A 21-year-old Deerfield man, who with his girlfriend eluded police after the April 1 beating death of the girl's mother, now faces first-degree murder charges, law enforcement officials announced Wednesday.
Vernon Hills police said Daniel Baker and his girlfriend, Kristina Aksman, 20, were arrested Monday after a short chase on Highway 2 in Montana.
The couple had been sought for questioning since the badly beaten body of Kristina's mother, Marina Aksman, 50, was found inside her bedroom of the family's Gregg's Landing home.
A car registered to Baker's mother was found crashed into the house, police said, and the 2009 Nissan Rouge owned by Marina Aksman was missing.
Vernon Hills Police Sgt. Kevin Grampo said the Rouge was clocked going 84 mph in a 70 mph zone on Highway 2 in Montana sometime Monday, and the couple was taken into custody after a short pursuit.
Prominent Chicago attorney Ed Genson, who was hired by the Baker family to represent their son, said Wednesday afternoon he had not been contacted by police.
"In the first place, I want to know exactly where he is and how I can get in touch with him," Genson said. "Other than that, I can say that my client will be defended vigorously."
Daniel Baker's mother, Diane Baker, declined to comment on the arrest. Robert Aksman, Marina Aksman's husband and the father of Kristina, did not return calls seeking comment.
Neither Grampo nor Lake County Deputy State's Attorney Jeffrey Pavletic would say exactly where in Montana the couple was being held.
Grampo said police initially remained silent on the couple's arrest out of concern for Kristina Aksman, and believed releasing the information about their detention too soon would jeopardize the investigation.
Pavletic said Kristina Aksman has not been charged in connection with her mother's murder, and is held in Montana on charges related to the chase. He declined to say if investigators believe Kristina was involved in or aware of the murder.
Baker and Kristina Aksman are believed to be in good health, Pavletic said, although there was concern about Kristina because she takes medication to control a seizure disorder.
Detectives from the Lake County Major Crimes Task Force were sent to Montana to interview the pair, Pavletic said. He would not comment on the results of those interviews.
Pavletic said officials were waiting for an extradition hearing to be scheduled for Baker.
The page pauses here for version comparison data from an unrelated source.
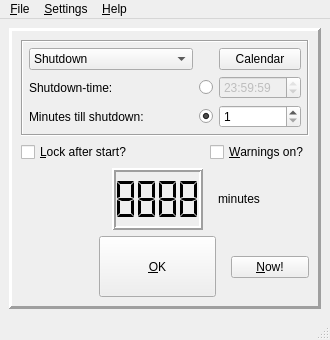
The window that qshutdown/src/ui/gui.ui (hakaishi/shutdown-qapps) describes before a commit, drawn with Qt 5.
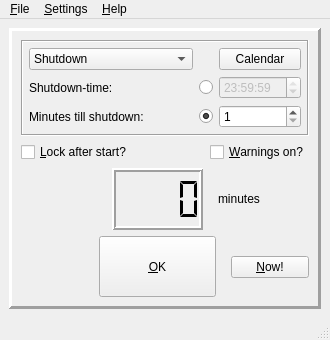
The same window after the commit. Icons and pictures are not drawn.

What changed in the file:
```diff
--- a/qshutdown/src/ui/gui.ui
+++ b/qshutdown/src/ui/gui.ui
@@ -328,7 +328,7 @@
             <enum>QLCDNumber::Flat</enum>
            </property>
            <property name="value" stdset="0">
-            <double>8888.000000000000000</double>
+            <double>0.000000000000000</double>
            </property>
           </widget>
          </item>
```
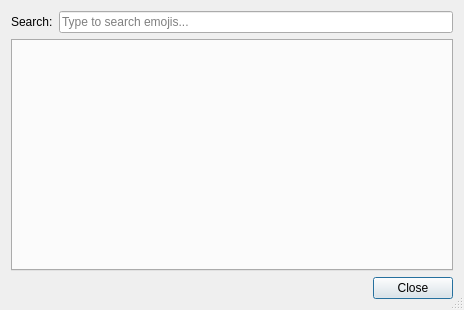
Before: the Qt Designer form qchat/gui/emojis/dlg_emoji_picker_full.ui in geotribu/qchat, drawn with Qt 5.
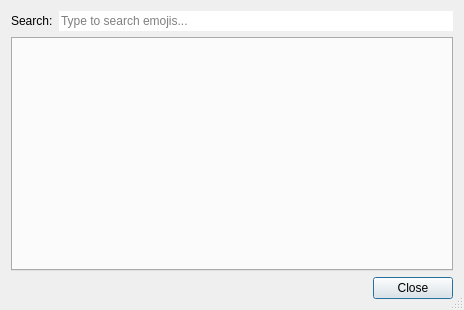
After: the same form once the commit is applied.

Commit message: improve(emojis): add thinking face

Patch:
```diff
--- a/qchat/gui/emojis/dlg_emoji_picker_full.ui
+++ b/qchat/gui/emojis/dlg_emoji_picker_full.ui
@@ -37,9 +37,18 @@
      </item>
      <item>
       <widget class="QLineEdit" name="lne_search_box">
+       <property name="maxLength">
+        <number>20</number>
+       </property>
+       <property name="frame">
+        <bool>false</bool>
+       </property>
        <property name="placeholderText">
         <string>Type to search emojis...</string>
        </property>
+       <property name="clearButtonEnabled">
+        <bool>true</bool>
+       </property>
       </widget>
      </item>
     </layout>
```
The commit also changes 1 other file.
He declined to comment on plans to return Kristina Aksman to Illinois.
A nationwide alert for the couple had been issued shortly after Marina Aksman's body was discovered.
Baker and Kristina Aksman were originally called "persons of interest" in the investigation, but Kristina Aksman's classification was later changed to "missing and endangered." Officials said that reflected concern about whether she was taking her medication.
Police said evidence developed at the scene of the crime led to the charges against Baker. A baseball bat, believed to be the murder weapon, was discovered inside the house.
Police said there was tension between Baker and Marina Aksman over his eight-month dating relationship with Kristina.
On March 15, Marina Aksman was appointed her daughter's legal guardian after a court hearing at which Marina Aksman claimed her daughter suffered from "cognitive impairment disability," and that her "capacity for judgment and reasoning is significantly diminished," according to court documents.
Pavletic declined to comment on whether investigators believe the guardianship played any role in the slaying.
Marina Aksman was a hair stylist at Ulta Salon in Vernon Hills, where regional loss prevention agent Carlos Sainz predicted her co-workers would be relieved to hear of an arrest in her murder.
"It couldn't be otherwise," Sainz said.